“We have been led to believe the N.F.L. and E.P.L. were immune to these trends, but it turns out they aren’t,” said Rick Gentile, a former CBS Sports executive producer who now runs the Seton Hall University sports poll. “This isn’t a fatal blow, but it is a wake-up call.”
While it may be too early to fully determine whether the declines are a hiccup or a serious setback, they are large enough to prompt league executives and team owners to confront the uncomfortable possibility that their leagues have hit their peak.
Publicly, the leagues contend that their businesses are fundamentally sound and that any declines in ratings have been caused by temporary factors, like the raucous presidential campaign season in the United States and the lack of a compelling story line in the Premier League, which last season got a jolt from Leicester City, the ultimate rags-to-riches champion.
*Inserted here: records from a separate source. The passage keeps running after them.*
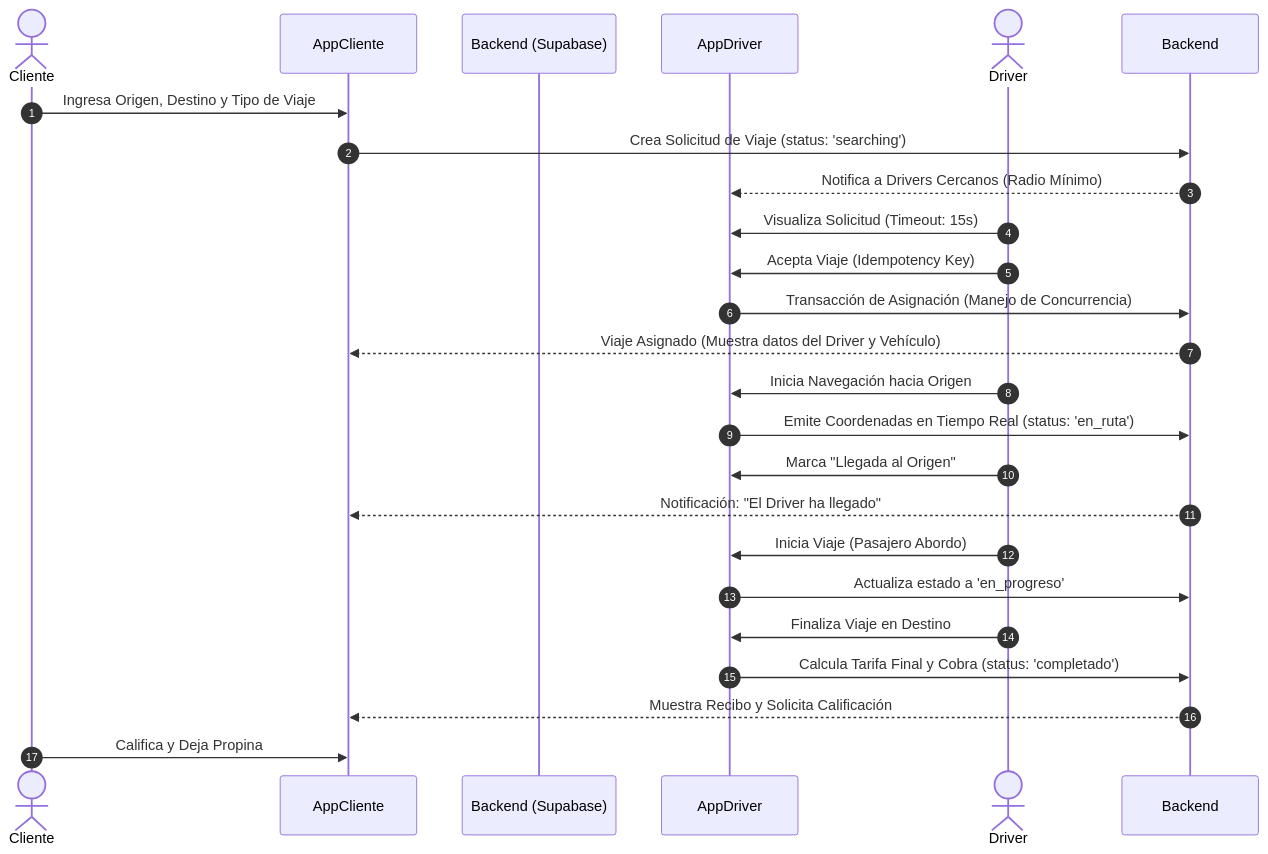
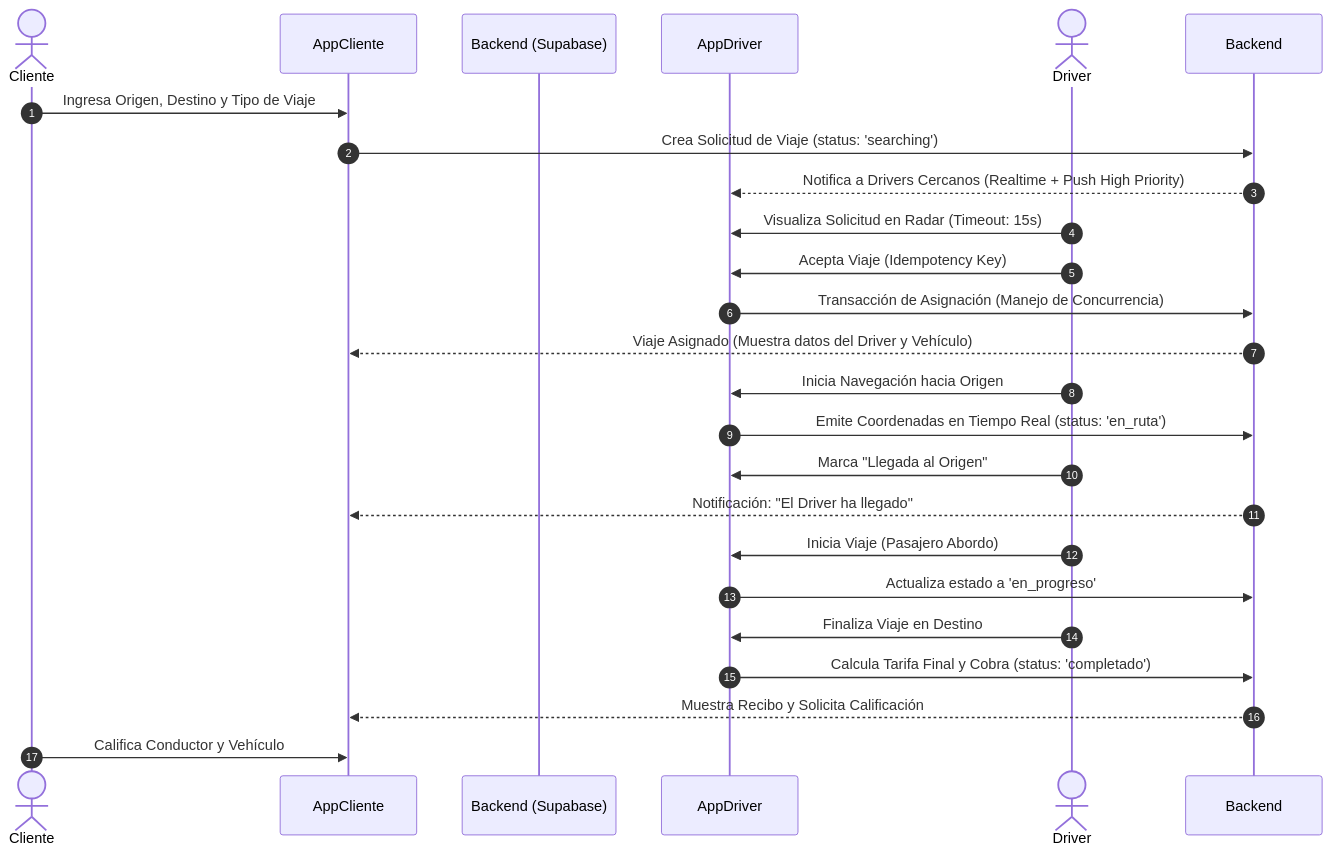
Before and after one commit to louisnaranjo1-CEO/ArepaExpress: the first of 3 diagrams in .agent/docs/SYSTEM_BLUEPRINT.md, drawn with Mermaid. The commit also changed other lines of this file and 13 other files, not shown here.

````diff
--- a/.agent/docs/SYSTEM_BLUEPRINT.md
+++ b/.agent/docs/SYSTEM_BLUEPRINT.md
@@ -8,27 +10,27 @@
 ```mermaid
 sequenceDiagram
     autonumber
     actor Cliente
     participant AppCliente
     participant Backend (Supabase)
     participant AppDriver
     actor Driver
 
     Cliente->>AppCliente: Ingresa Origen, Destino y Tipo de Viaje
     AppCliente->>Backend: Crea Solicitud de Viaje (status: 'searching')
-    Backend-->>AppDriver: Notifica a Drivers Cercanos (Radio Mínimo)
-    Driver->>AppDriver: Visualiza Solicitud (Timeout: 15s)
+    Backend-->>AppDriver: Notifica a Drivers Cercanos (Realtime + Push High Priority)
+    Driver->>AppDriver: Visualiza Solicitud en Radar (Timeout: 15s)
     Driver->>AppDriver: Acepta Viaje (Idempotency Key)
     AppDriver->>Backend: Transacción de Asignación (Manejo de Concurrencia)
     Backend-->>AppCliente: Viaje Asignado (Muestra datos del Driver y Vehículo)
     Driver->>AppDriver: Inicia Navegación hacia Origen
     AppDriver->>Backend: Emite Coordenadas en Tiempo Real (status: 'en_ruta')
     Driver->>AppDriver: Marca "Llegada al Origen"
     Backend-->>AppCliente: Notificación: "El Driver ha llegado"
     Driver->>AppDriver: Inicia Viaje (Pasajero Abordo)
     AppDriver->>Backend: Actualiza estado a 'en_progreso'
     Driver->>AppDriver: Finaliza Viaje en Destino
     AppDriver->>Backend: Calcula Tarifa Final y Cobra (status: 'completado')
     Backend-->>AppCliente: Muestra Recibo y Solicita Calificación
-    Cliente->>AppCliente: Califica y Deja Propina
+    Cliente->>AppCliente: Califica Conductor y Vehículo
 ```
````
Viewing habits, the leagues say, will rebound.
“We recognize that network television is still dominant, and we believe it’s going to be dominant going forward,” Roger Goodell, the N.F.L.’s commissioner, said last week. “And it’s where the…